First photos from inside Notre Dame cathedral show relatively untouched altar

Incredible photos have emerged from within the Notre Dame cathedral after it was engulfed by a monstrous inferno.

The blaze, which started early on Tuesday (local time), is suspected to have begun in the structure's attic, before spreading to a spire and destroying parts of the roof.

A church spokesperson earlier said they were concerned the flames may destroy the entire iconic landmark, including the main vault.

But while photos inside the building show some destruction, for the most part, the vault has remained intact with the pulpit relatively untouched.

One image shows smoke rising from rubble in front of the altar, with a cross hanging in the background.  Above the vault, an orange glow can be seen as the fire continues in other sections of the structure.

Smoke rises around the alter in front of the cross inside the Notre Dame Cathedral as a fire continues to burn in Paris, France, April 16, 2019.   REUTERS/Philippe Wojazer/Pool - RC1F76561F10
Photo credit: Reuters
Flames and smoke are seen as the interior continues to burn inside the Notre Dame Cathedral in Paris, France, April 16, 2019.   REUTERS/Philippe Wojazer/Pool - RC13AE15B030
Photo credit: Reuters

Relief efforts are already being organised, with French President Emmanuel Macron declaring that the destroyed parts of the cathedral would be rebuilt with the help of a fundraising campaign.

The cathedral is one of the city's most famous attractions, drawing roughly 13 million visitors a year, and is the seat of the archbishop of Paris.

Its construction began in 1163 and wasn't completed until 1345.

However, it quickly became a jewel of gothic architecture, and hosted the coronation of Henry VI of England in 1431 as well as Napoleon in 1804.

The 1800s were a time of significant change for the cathedral, with architects brought in to do up the spire and renovate other sections which hadn't been looked after.
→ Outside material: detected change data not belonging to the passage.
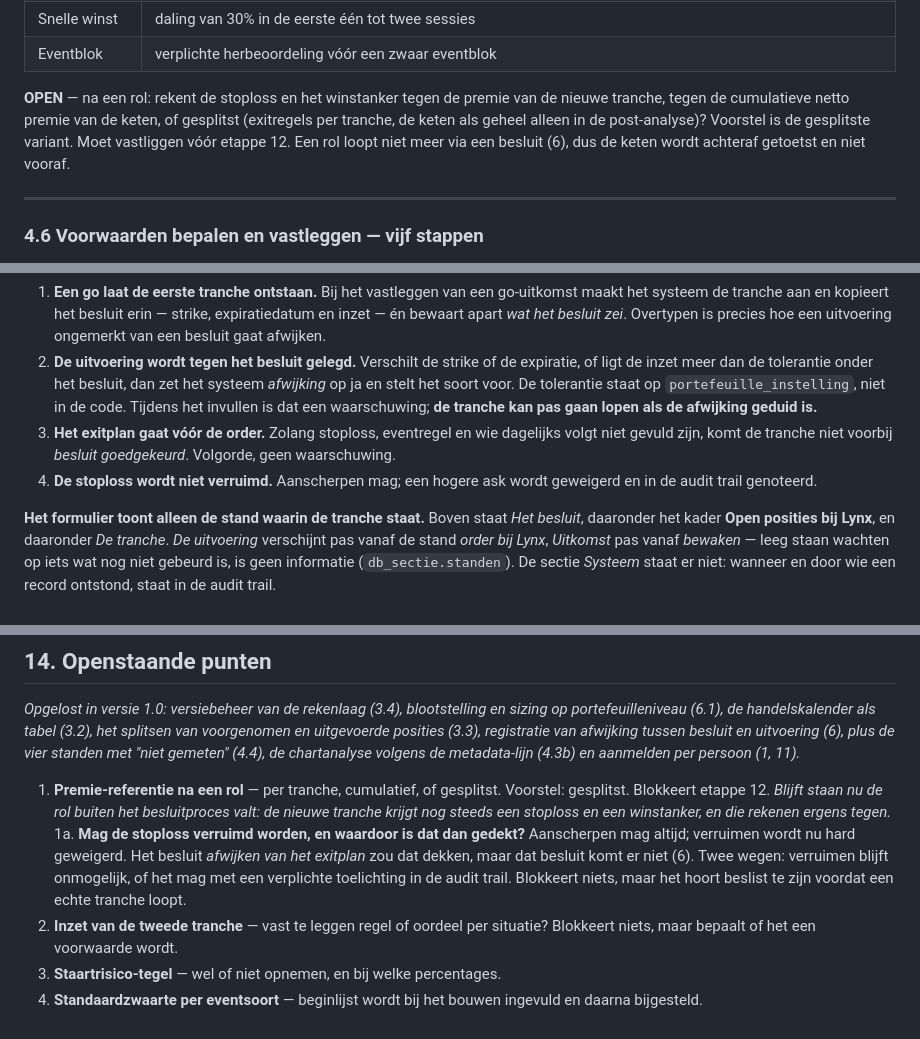
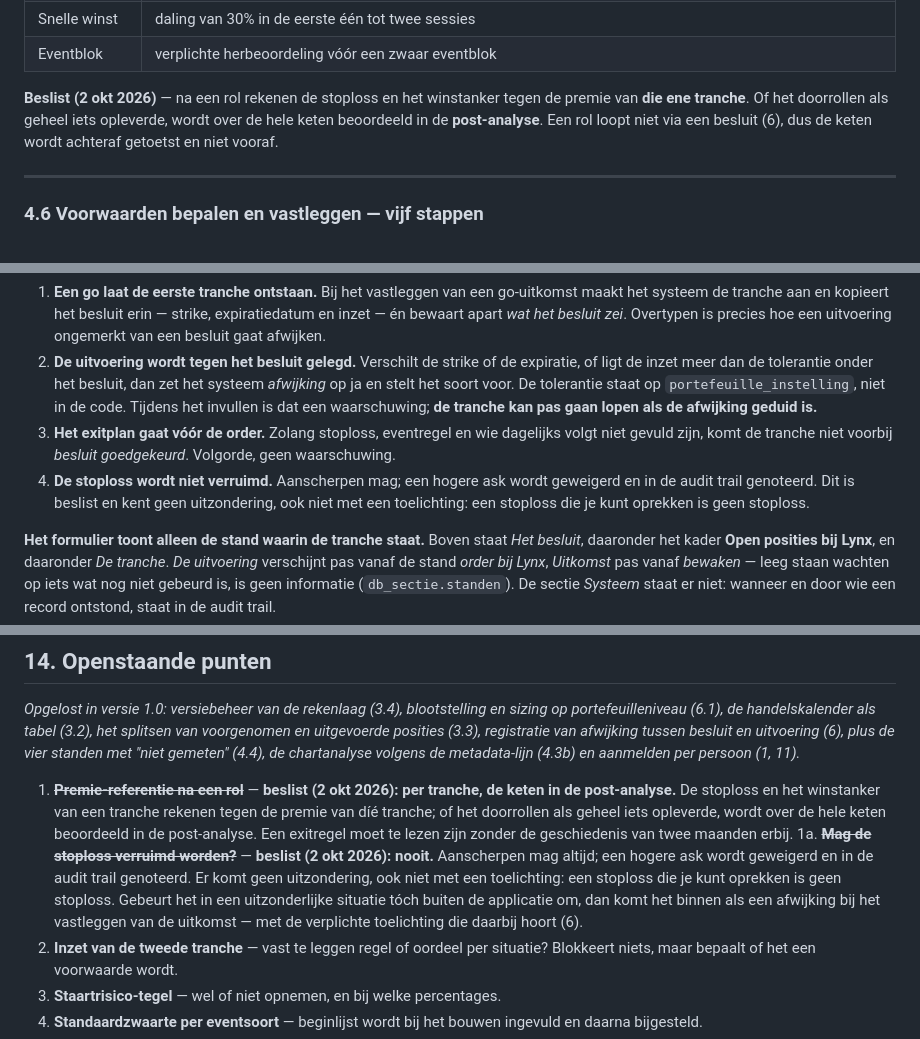
Before and after one commit to deltablueprint/delta-cockpit, a Markdown page: BOUWSPEC.md, 3 parts joined by grey strips. Rendered like a GitHub page.

Commit message:
Twee openstaande punten beslist
De stoploss wordt nooit verruimd. Aanscherpen mag altijd, een hogere ask wordt
geweigerd en genoteerd, en er komt geen uitzondering met een toelichting: een
stoploss die je kunt oprekken is geen stoploss. Gebeurt het in een uitzonderlijke
situatie buiten de applicatie om, dan komt het binnen als afwijking bij het
vastleggen van de uitkomst.

En na een doorrol rekenen de stoploss en het winstanker tegen de premie van die
ene tranche. Of het doorrollen als geheel iets opleverde, wordt over de hele
keten beoordeeld in de post-analyse. Een exitregel moet te lezen zijn zonder de
geschiedenis van twee maanden erbij.

Daarmee is etappe 12 niet langer geblokkeerd.

Co-Authored-By: Claude Opus 5 <noreply@anthropic.com>
Claude-Session: https://claude.ai/code/session_01BJ6a3XZaXpx9JRESUj9b1j

```diff
--- a/BOUWSPEC.md
+++ b/BOUWSPEC.md
@@ -232,7 +232,7 @@ Exitregels:
 | Snelle winst | daling van 30% in de eerste één tot twee sessies |
 | Eventblok | verplichte herbeoordeling vóór een zwaar eventblok |
 
-**OPEN** — na een rol: rekent de stoploss en het winstanker tegen de premie van de nieuwe tranche, tegen de cumulatieve netto premie van de keten, of gesplitst (exitregels per tranche, de keten als geheel alleen in de post-analyse)? Voorstel is de gesplitste variant. Moet vastliggen vóór etappe 12. Een rol loopt niet meer via een besluit (6), dus de keten wordt achteraf getoetst en niet vooraf.
+**Beslist (2 okt 2026)** — na een rol rekenen de stoploss en het winstanker tegen de premie van **die ene tranche**. Of het doorrollen als geheel iets opleverde, wordt over de hele keten beoordeeld in de **post-analyse**. Een rol loopt niet via een besluit (6), dus de keten wordt achteraf getoetst en niet vooraf.
 
 ---
 
@@ -557,7 +557,7 @@ Dit is de zwaarste regel van hoofdstuk 10. Wie een scherm ontwerpt begint hier,
 1. **Een go laat de eerste tranche ontstaan.** Bij het vastleggen van een go-uitkomst maakt het systeem de tranche aan en kopieert het besluit erin — strike, expiratiedatum en inzet — én bewaart apart *wat het besluit zei*. Overtypen is precies hoe een uitvoering ongemerkt van een besluit gaat afwijken.
 2. **De uitvoering wordt tegen het besluit gelegd.** Verschilt de strike of de expiratie, of ligt de inzet meer dan de tolerantie onder het besluit, dan zet het systeem *afwijking* op ja en stelt het soort voor. De tolerantie staat op `portefeuille_instelling`, niet in de code. Tijdens het invullen is dat een waarschuwing; **de tranche kan pas gaan lopen als de afwijking geduid is.**
 3. **Het exitplan gaat vóór de order.** Zolang stoploss, eventregel en wie dagelijks volgt niet gevuld zijn, komt de tranche niet voorbij *besluit goedgekeurd*. Volgorde, geen waarschuwing.
-4. **De stoploss wordt niet verruimd.** Aanscherpen mag; een hogere ask wordt geweigerd en in de audit trail genoteerd.
+4. **De stoploss wordt niet verruimd.** Aanscherpen mag; een hogere ask wordt geweigerd en in de audit trail genoteerd. Dit is beslist en kent geen uitzondering, ook niet met een toelichting: een stoploss die je kunt oprekken is geen stoploss.
 
 **Het formulier toont alleen de stand waarin de tranche staat.** Boven staat *Het besluit*, daaronder het kader **Open posities bij Lynx**, en daaronder *De tranche*. *De uitvoering* verschijnt pas vanaf de stand *order bij Lynx*, *Uitkomst* pas vanaf *bewaken* — leeg staan wachten op iets wat nog niet gebeurd is, is geen informatie (`db_sectie.standen`). De sectie *Systeem* staat er niet: wanneer en door wie een record ontstond, staat in de audit trail.
 
@@ -983,8 +983,8 @@ Na etappe 4 is een echte cyclus volledig vast te leggen. Werken op desktop, iPad
 
 *Opgelost in versie 1.0: versiebeheer van de rekenlaag (3.4), blootstelling en sizing op portefeuilleniveau (6.1), de handelskalender als tabel (3.2), het splitsen van voorgenomen en uitgevoerde posities (3.3), registratie van afwijking tussen besluit en uitvoering (6), plus de vier standen met "niet gemeten" (4.4), de chartanalyse volgens de metadata-lijn (4.3b) en aanmelden per persoon (1, 11).*
 
-1. **Premie-referentie na een rol** — per tranche, cumulatief, of gesplitst. Voorstel: gesplitst. Blokkeert etappe 12. *Blijft staan nu de rol buiten het besluitproces valt: de nieuwe tranche krijgt nog steeds een stoploss en een winstanker, en die rekenen ergens tegen.*
-1a. **Mag de stoploss verruimd worden, en waardoor is dat dan gedekt?** Aanscherpen mag altijd; verruimen wordt nu hard geweigerd. Het besluit *afwijken van het exitplan* zou dat dekken, maar dat besluit komt er niet (6). Twee wegen: verruimen blijft onmogelijk, of het mag met een verplichte toelichting in de audit trail. Blokkeert niets, maar het hoort beslist te zijn voordat een echte tranche loopt.
+1. ~~**Premie-referentie na een rol**~~ — **beslist (2 okt 2026): per tranche, de keten in de post-analyse.** De stoploss en het winstanker van een tranche rekenen tegen de premie van díé tranche; of het doorrollen als geheel iets opleverde, wordt over de hele keten beoordeeld in de post-analyse. Een exitregel moet te lezen zijn zonder de geschiedenis van twee maanden erbij.
+1a. ~~**Mag de stoploss verruimd worden?**~~ — **beslist (2 okt 2026): nooit.** Aanscherpen mag altijd; een hogere ask wordt geweigerd en in de audit trail genoteerd. Er komt geen uitzondering, ook niet met een toelichting: een stoploss die je kunt oprekken is geen stoploss. Gebeurt het in een uitzonderlijke situatie tóch buiten de applicatie om, dan komt het binnen als een afwijking bij het vastleggen van de uitkomst — met de verplichte toelichting die daarbij hoort (6).
 2. **Inzet van de tweede tranche** — vast te leggen regel of oordeel per situatie? Blokkeert niets, maar bepaalt of het een voorwaarde wordt.
 3. **Staartrisico-tegel** — wel of niet opnemen, en bij welke percentages.
 4. **Standaardzwaarte per eventsoort** — beginlijst wordt bij het bouwen ingevuld en daarna bijgesteld.
```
The renovations underway when the fire broke out included repairing broken gargoyles.